So when a recent Slate article discussed the travails of someone who purposely didn’t subscribe to HBO, but waited for the DVDs, it made me think about how difficult it is for us to even wait a full day to watch our tivoed episodes of Lost and Veronica Mars, much less weeks, months or even years.
But then, thinking about it, it might even been easier. In some respects, the tivo life — call it life in medium lane, where you are anywhere from a day to a couple of weeks behind on your shows — is more difficult than the DVD life, where you may not start something until months or years later. Spoilers abound.
For example, if you haven’t yet watched 24 or Lost but pay any attention to the culture at large, you’ve probably already been spoiled on this week’s twists involving President Logan and Libby. However, if you’re just now starting Six Feet Under or The Sopranos, you might not know what the deal is with Nathaniel Fisher, Sr. or why Stephen Colbert’s Big Pussy joke is so funny. And you know what?
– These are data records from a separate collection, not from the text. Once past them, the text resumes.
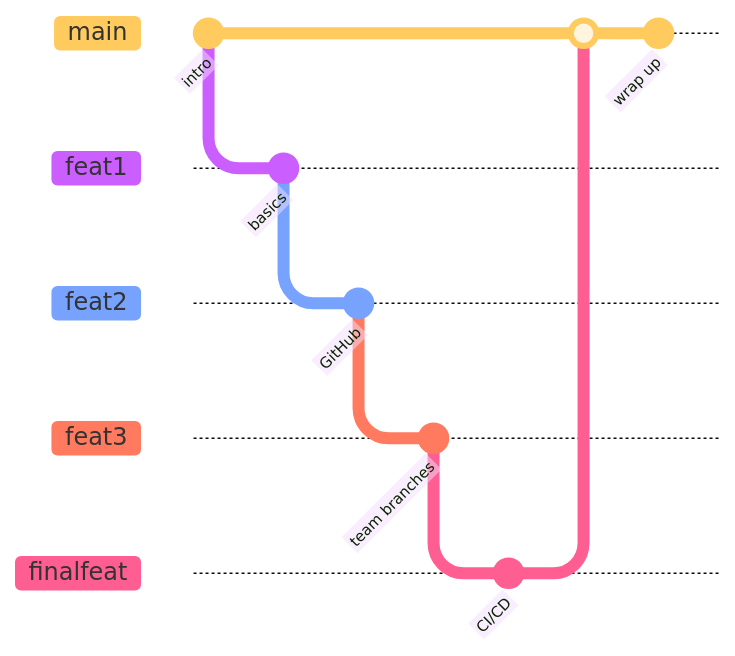
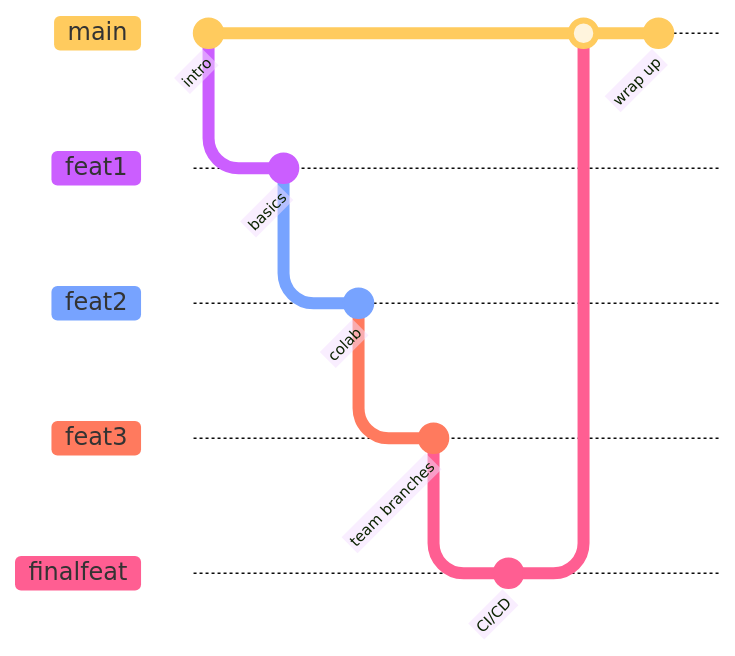
One commit to Sparrow0hawk/quarto-slides changed the first of 4 diagrams in 2023-02-06-git-branch-lecture.qmd. Above: the diagram before and after it, drawn with Mermaid. The commit also changed other lines of this file and 1 other file, not shown here.

````diff
--- a/2023-02-06-git-branch-lecture.qmd
+++ b/2023-02-06-git-branch-lecture.qmd
@@ -8,19 +11,19 @@
 ```{mermaid}
 %%| fig-height: 6
 %%{init: { 'logLevel': 'debug', 'theme': 'base', 'gitGraph': {'showBranches': true,'showCommitLabel': true, 'rotateCommitLabel': true}} }%%
 
 gitGraph
     commit id: "intro"
     branch feat1
     commit id: "basics"
     branch feat2
-    commit id: "GitHub"
+    commit id: "colab"
     branch feat3
     commit id: "team branches"
     branch finalfeat
     commit id: "CI/CD"
     checkout main
     merge finalfeat
     commit id: "wrap up"
 
 ```
````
That probably totally works.
Two shows that we started significantly behind the curve — the first seasons of Battlestar Galactica and Rome — were pretty easy to catch up on unspoiled because it had been a few months since their original runs and so we had ignored them in the first place. Except I had been spoiled somewhere — I wish I knew where — about the fate of Julius Ceasar. Whereas with a current fave like Veronica Mars, it’s nearly impossible to not be drawn to a headline like “Veronica Actually In Bus Crash Coma: Whole Season Has Been a Dream.”
On the other hand, the one thing the article has right is how much fun it is to actually watch more than one episode of a show per week (or in the case of Lost, one episode every few weeks) — something that makes story arc shows crazy frustrating in these days of 22 episodes in 52 weeks. This is something that 24 has done right: the entire season straight through back to back to back to back to back, but something that pretty much noone else outside of cable has bothered with. But when we find a show worth owning, we end up cramming an entire season into a couple of months, and always enjoy it more since we already know the basic outline, and can then concentrate on the details.
So I think that we have it a little bit better: we get to be immersed in great cultural conversation about the shows that are currently on the air, and at the same time, we figure out the ones that are worth owning. can experience the ones we truly love — Buffy the Vampire Slayer, The Simpsons, The Sopranos, Battlestar Galactica, Deadwood, etc. — over and over again, forever.